Computational two-scale approaches employing a FE model at the RVE level for each point of the macroscopic problem have several limitations. First, the computing time is intense and the memory requirements are enormous. Second, systematic short-comings for nonlinear problems such as high number of iterations can occur and the robustness requirements for the RVE solver in nested finite element methods are demanding.

Reduced order models can help in several of the aforementioned aspects. They can reduce the computing time and the memory requirements on the one hand while they can also lead to new problem formulations on the other hand. Thereby, novel solution schemes can emerge as well as physical coupling can sometimes be understood in better way in the reduced framework.

Other promising applications for reduced order models are found in the many query context, e.g. for uncertainty quantification (UQ). The minisymposium welcomes contributions from various domains of model order reduction related to multiscale and multiphysics problems.

MS17: Smart and Active Materials : Experiments, Modelling, and Simulation

  • Mokarram Hossain, Mechanical Engineering, Northumbria University, United Kingdom
  • Krishnendu Haldar, LMS, Ecole Polytechnique, Paris, France

MS17-1: Thursday, 12. October 2017; 10:30 -- 12:30 in Raum 7.22
MS17-2: Thursday, 12. October 2017; 13:30 -- 15:30 in Raum 7.22
MS17-3: Thursday, 12. October 2017; 16:00 -- 18:00 in Raum 7.22

This Mini-Symposium will particularly focus on the experimental characterization, modelling, and simulation of coupled-field material behavior under electric and magnetic excitations.

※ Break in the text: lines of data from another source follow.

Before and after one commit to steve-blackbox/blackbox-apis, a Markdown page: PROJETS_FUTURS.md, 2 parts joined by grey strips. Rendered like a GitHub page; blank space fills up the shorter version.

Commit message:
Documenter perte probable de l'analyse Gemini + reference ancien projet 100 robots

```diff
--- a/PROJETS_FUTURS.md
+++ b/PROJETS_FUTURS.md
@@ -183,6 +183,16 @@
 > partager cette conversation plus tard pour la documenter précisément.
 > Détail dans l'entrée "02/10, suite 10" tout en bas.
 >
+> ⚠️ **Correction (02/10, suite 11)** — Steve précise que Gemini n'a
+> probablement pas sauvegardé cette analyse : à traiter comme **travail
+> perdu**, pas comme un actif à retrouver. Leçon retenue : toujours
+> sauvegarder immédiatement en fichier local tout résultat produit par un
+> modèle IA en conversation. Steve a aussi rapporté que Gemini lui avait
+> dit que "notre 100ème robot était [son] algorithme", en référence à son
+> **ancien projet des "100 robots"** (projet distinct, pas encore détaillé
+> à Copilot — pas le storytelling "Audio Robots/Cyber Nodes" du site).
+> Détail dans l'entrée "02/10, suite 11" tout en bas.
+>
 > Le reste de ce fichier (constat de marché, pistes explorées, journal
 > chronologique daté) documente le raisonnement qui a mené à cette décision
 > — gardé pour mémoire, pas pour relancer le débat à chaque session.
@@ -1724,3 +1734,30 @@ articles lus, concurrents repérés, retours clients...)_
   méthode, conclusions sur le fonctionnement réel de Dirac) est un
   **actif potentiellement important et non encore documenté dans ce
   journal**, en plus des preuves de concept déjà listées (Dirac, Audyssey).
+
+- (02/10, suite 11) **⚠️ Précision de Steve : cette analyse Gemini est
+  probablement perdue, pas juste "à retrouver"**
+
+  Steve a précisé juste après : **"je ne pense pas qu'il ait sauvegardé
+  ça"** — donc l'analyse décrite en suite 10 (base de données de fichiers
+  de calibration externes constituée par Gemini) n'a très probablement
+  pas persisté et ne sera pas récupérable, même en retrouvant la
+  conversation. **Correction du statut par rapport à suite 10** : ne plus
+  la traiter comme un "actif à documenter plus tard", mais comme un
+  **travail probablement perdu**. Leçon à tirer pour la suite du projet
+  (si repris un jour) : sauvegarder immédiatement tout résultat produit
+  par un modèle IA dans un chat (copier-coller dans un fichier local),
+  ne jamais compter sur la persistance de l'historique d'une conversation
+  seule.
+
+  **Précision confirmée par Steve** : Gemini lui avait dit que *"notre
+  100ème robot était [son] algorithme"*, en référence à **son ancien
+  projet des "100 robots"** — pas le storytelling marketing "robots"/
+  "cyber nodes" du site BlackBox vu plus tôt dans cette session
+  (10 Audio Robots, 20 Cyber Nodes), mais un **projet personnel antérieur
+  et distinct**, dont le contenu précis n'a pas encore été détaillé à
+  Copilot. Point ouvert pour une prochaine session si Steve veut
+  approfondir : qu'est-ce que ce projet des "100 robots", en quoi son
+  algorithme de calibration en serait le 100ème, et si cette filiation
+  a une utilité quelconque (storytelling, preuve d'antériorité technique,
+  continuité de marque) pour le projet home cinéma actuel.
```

Such field-responsive functional materials can be used for actuation and sensing in smart and active materials. These fast growing smart materials include magneto-rheological elastomers, electro-active polymers, ferroelectrics, dielectric elastomer composites, and multi-ferroic composite materials. Experimental, numerical and theoretical methods that will be covered by the Mini-Symposium are advanced constitutive modelling, micro- and nano-characterization, phase field modelling, multi-scale and multi-physics material models, finite element implementations. The aim of the colloquium is to bring together researchers from the materials science, mechanics, and physics communities with common interests in coupled material properties and multi-functional materials. Hence, this will offer a platform for the presentation and discussion of advanced experimental methods, modelling and simulation techniques for multi-field-coupled phenomena.

MS18: Virtual Analysis and Design of New Materials

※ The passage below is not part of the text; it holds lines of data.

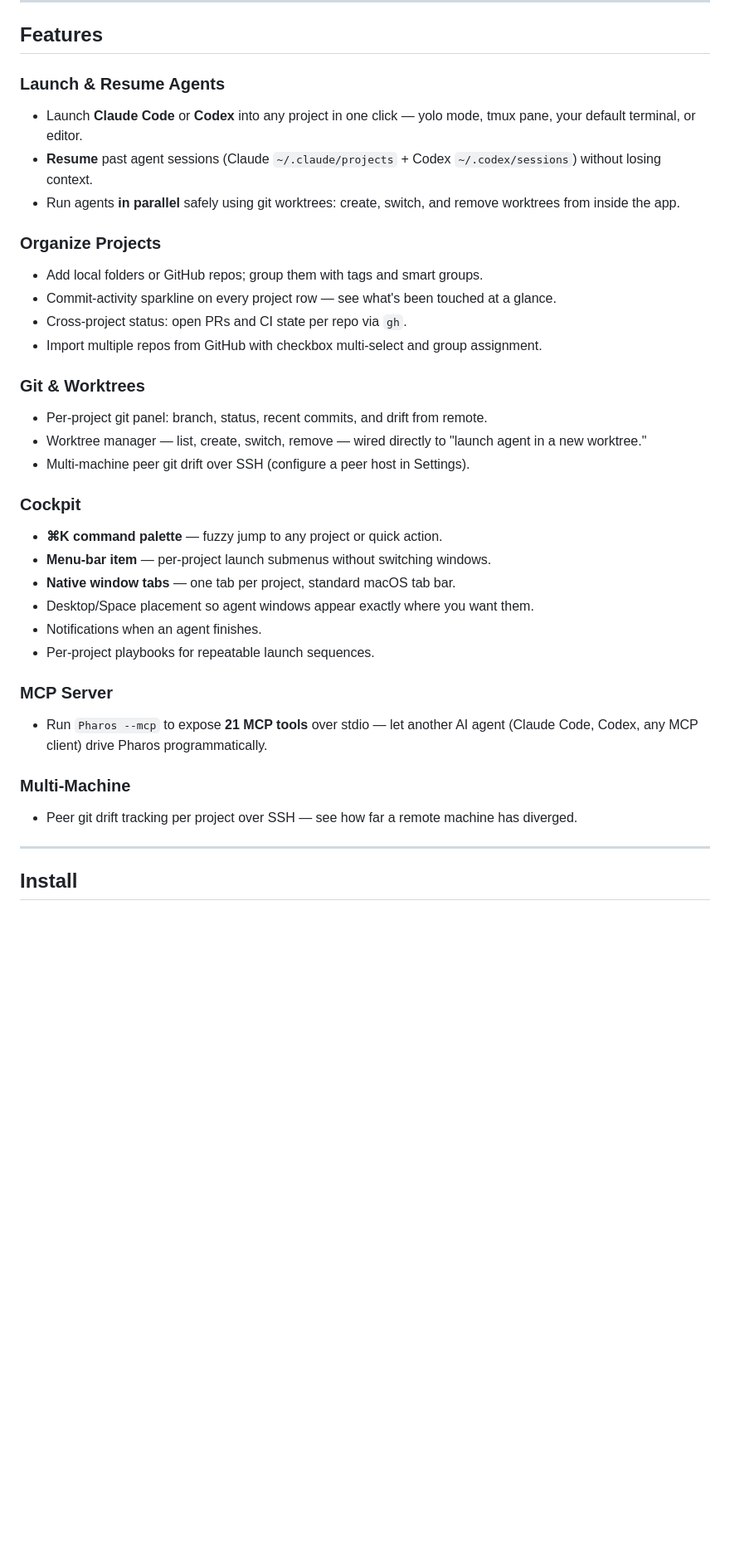
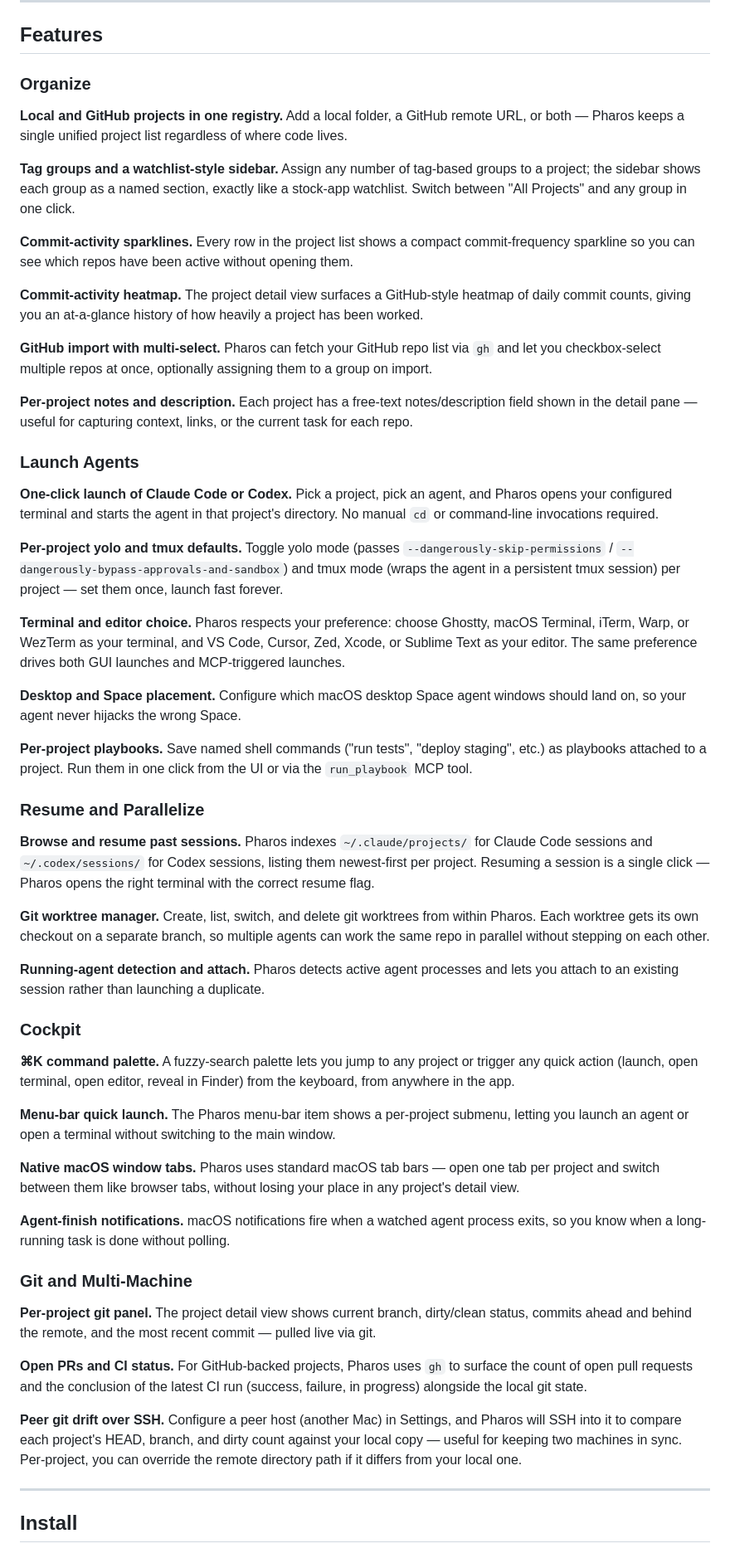
Before and after one commit to baixianger/pharos, a Markdown page: README.md, the part around one of its changes. Shown at 83% size. Rendered like a GitHub page; blank space fills up the shorter version.

```diff
--- a/README.md
+++ b/README.md
@@ -19,35 +19,57 @@
 
 ## Features
 
-### Launch & Resume Agents
-- Launch **Claude Code** or **Codex** into any project in one click — yolo mode, tmux pane, your default terminal, or editor.
-- **Resume** past agent sessions (Claude `~/.claude/projects` + Codex `~/.codex/sessions`) without losing context.
-- Run agents **in parallel** safely using git worktrees: create, switch, and remove worktrees from inside the app.
+### Organize
 
-### Organize Projects
-- Add local folders or GitHub repos; group them with tags and smart groups.
-- Commit-activity sparkline on every project row — see what's been touched at a glance.
-- Cross-project status: open PRs and CI state per repo via `gh`.
-- Import multiple repos from GitHub with checkbox multi-select and group assignment.
+**Local and GitHub projects in one registry.** Add a local folder, a GitHub remote URL, or both — Pharos keeps a single unified project list regardless of where code lives.
 
-### Git & Worktrees
-- Per-project git panel: branch, status, recent commits, and drift from remote.
-- Worktree manager — list, create, switch, remove — wired directly to "launch agent in a new worktree."
-- Multi-machine peer git drift over SSH (configure a peer host in Settings).
+**Tag groups and a watchlist-style sidebar.** Assign any number of tag-based groups to a project; the sidebar shows each group as a named section, exactly like a stock-app watchlist. Switch between "All Projects" and any group in one click.
+
+**Commit-activity sparklines.** Every row in the project list shows a compact commit-frequency sparkline so you can see which repos have been active without opening them.
+
+**Commit-activity heatmap.** The project detail view surfaces a GitHub-style heatmap of daily commit counts, giving you an at-a-glance history of how heavily a project has been worked.
+
+**GitHub import with multi-select.** Pharos can fetch your GitHub repo list via `gh` and let you checkbox-select multiple repos at once, optionally assigning them to a group on import.
+
+**Per-project notes and description.** Each project has a free-text notes/description field shown in the detail pane — useful for capturing context, links, or the current task for each repo.
+
+### Launch Agents
+
+**One-click launch of Claude Code or Codex.** Pick a project, pick an agent, and Pharos opens your configured terminal and starts the agent in that project's directory. No manual `cd` or command-line invocations required.
+
+**Per-project yolo and tmux defaults.** Toggle yolo mode (passes `--dangerously-skip-permissions` / `--dangerously-bypass-approvals-and-sandbox`) and tmux mode (wraps the agent in a persistent tmux session) per project — set them once, launch fast forever.
+
+**Terminal and editor choice.** Pharos respects your preference: choose Ghostty, macOS Terminal, iTerm, Warp, or WezTerm as your terminal, and VS Code, Cursor, Zed, Xcode, or Sublime Text as your editor. The same preference drives both GUI launches and MCP-triggered launches.
+
+**Desktop and Space placement.** Configure which macOS desktop Space agent windows should land on, so your agent never hijacks the wrong Space.
+
+**Per-project playbooks.** Save named shell commands ("run tests", "deploy staging", etc.) as playbooks attached to a project. Run them in one click from the UI or via the `run_playbook` MCP tool.
+
+### Resume and Parallelize
+
+**Browse and resume past sessions.** Pharos indexes `~/.claude/projects/` for Claude Code sessions and `~/.codex/sessions/` for Codex sessions, listing them newest-first per project. Resuming a session is a single click — Pharos opens the right terminal with the correct resume flag.
+
+**Git worktree manager.** Create, list, switch, and delete git worktrees from within Pharos. Each worktree gets its own checkout on a separate branch, so multiple agents can work the same repo in parallel without stepping on each other.
+
+**Running-agent detection and attach.** Pharos detects active agent processes and lets you attach to an existing session rather than launching a duplicate.
 
 ### Cockpit
-- **⌘K command palette** — fuzzy jump to any project or quick action.
-- **Menu-bar item** — per-project launch submenus without switching windows.
-- **Native window tabs** — one tab per project, standard macOS tab bar.
-- Desktop/Space placement so agent windows appear exactly where you want them.
-- Notifications when an agent finishes.
-- Per-project playbooks for repeatable launch sequences.
 
-### MCP Server
-- Run `Pharos --mcp` to expose **21 MCP tools** over stdio — let another AI agent (Claude Code, Codex, any MCP client) drive Pharos programmatically.
+**⌘K command palette.** A fuzzy-search palette lets you jump to any project or trigger any quick action (launch, open terminal, open editor, reveal in Finder) from the keyboard, from anywhere in the app.
 
-### Multi-Machine
-- Peer git drift tracking per project over SSH — see how far a remote machine has diverged.
+**Menu-bar quick launch.** The Pharos menu-bar item shows a per-project submenu, letting you launch an agent or open a terminal without switching to the main window.
+
+**Native macOS window tabs.** Pharos uses standard macOS tab bars — open one tab per project and switch between them like browser tabs, without losing your place in any project's detail view.
+
+**Agent-finish notifications.** macOS notifications fire when a watched agent process exits, so you know when a long-running task is done without polling.
+
+### Git and Multi-Machine
+
+**Per-project git panel.** The project detail view shows current branch, dirty/clean status, commits ahead and behind the remote, and the most recent commit — pulled live via git.
+
+**Open PRs and CI status.** For GitHub-backed projects, Pharos uses `gh` to surface the count of open pull requests and the conclusion of the latest CI run (success, failure, in progress) alongside the local git state.
+
+**Peer git drift over SSH.** Configure a peer host (another Mac) in Settings, and Pharos will SSH into it to compare each project's HEAD, branch, and dirty count against your local copy — useful for keeping two machines in sync. Per-project, you can override the remote directory path if it differs from your local one.
 
 ---
 
```
Also changed, not shown: other parts of README.md (+55 -13 lines).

  • Martin Hohberg, Institute of Vehicle System Technology, Karlsruhe Institute of Technology
  • Loredana Kehrer, Institute of Engineering Mechanics, Karlsruhe Institute of Technology
  • Christian Weißenfels, Institute of Continuum Mechanics, Leibniz Universität Hannover

MS18-1: Thursday, 12. October 2017; 10:30 -- 12:30 in Raum 7.31
MS18-2: Thursday, 12. October 2017; 13:30 -- 15:30 in Raum 7.31
MS18-3: Thursday, 12. October 2017; 16:00 -- 18:00 in Raum 7.31

Polymers, composite materials and their combination with metals are increasingly applied in various engineering application fields due to their specific material properties and their resource-efficient design possibilities. The material behavior of these materials is highly influenced by the material composition and the manufacturing process, leading to a non-homogeneous microstructure. Thus, predictive computational engineering methods need to account for this heterogeneous microstructure. The aim of this Mini-Symposium is to present holistic integrated simulation approaches in the fields of fluid mechanic and phase field simulations, structure optimization, as well as micromechanical simulations and homogenization methods. Therefore, the presented material models are associated with multiscale and Multiphysics modeling and constitutive modeling with respect to thermomechanical, kinetic (phase field), interface, damage or dynamic failure approaches.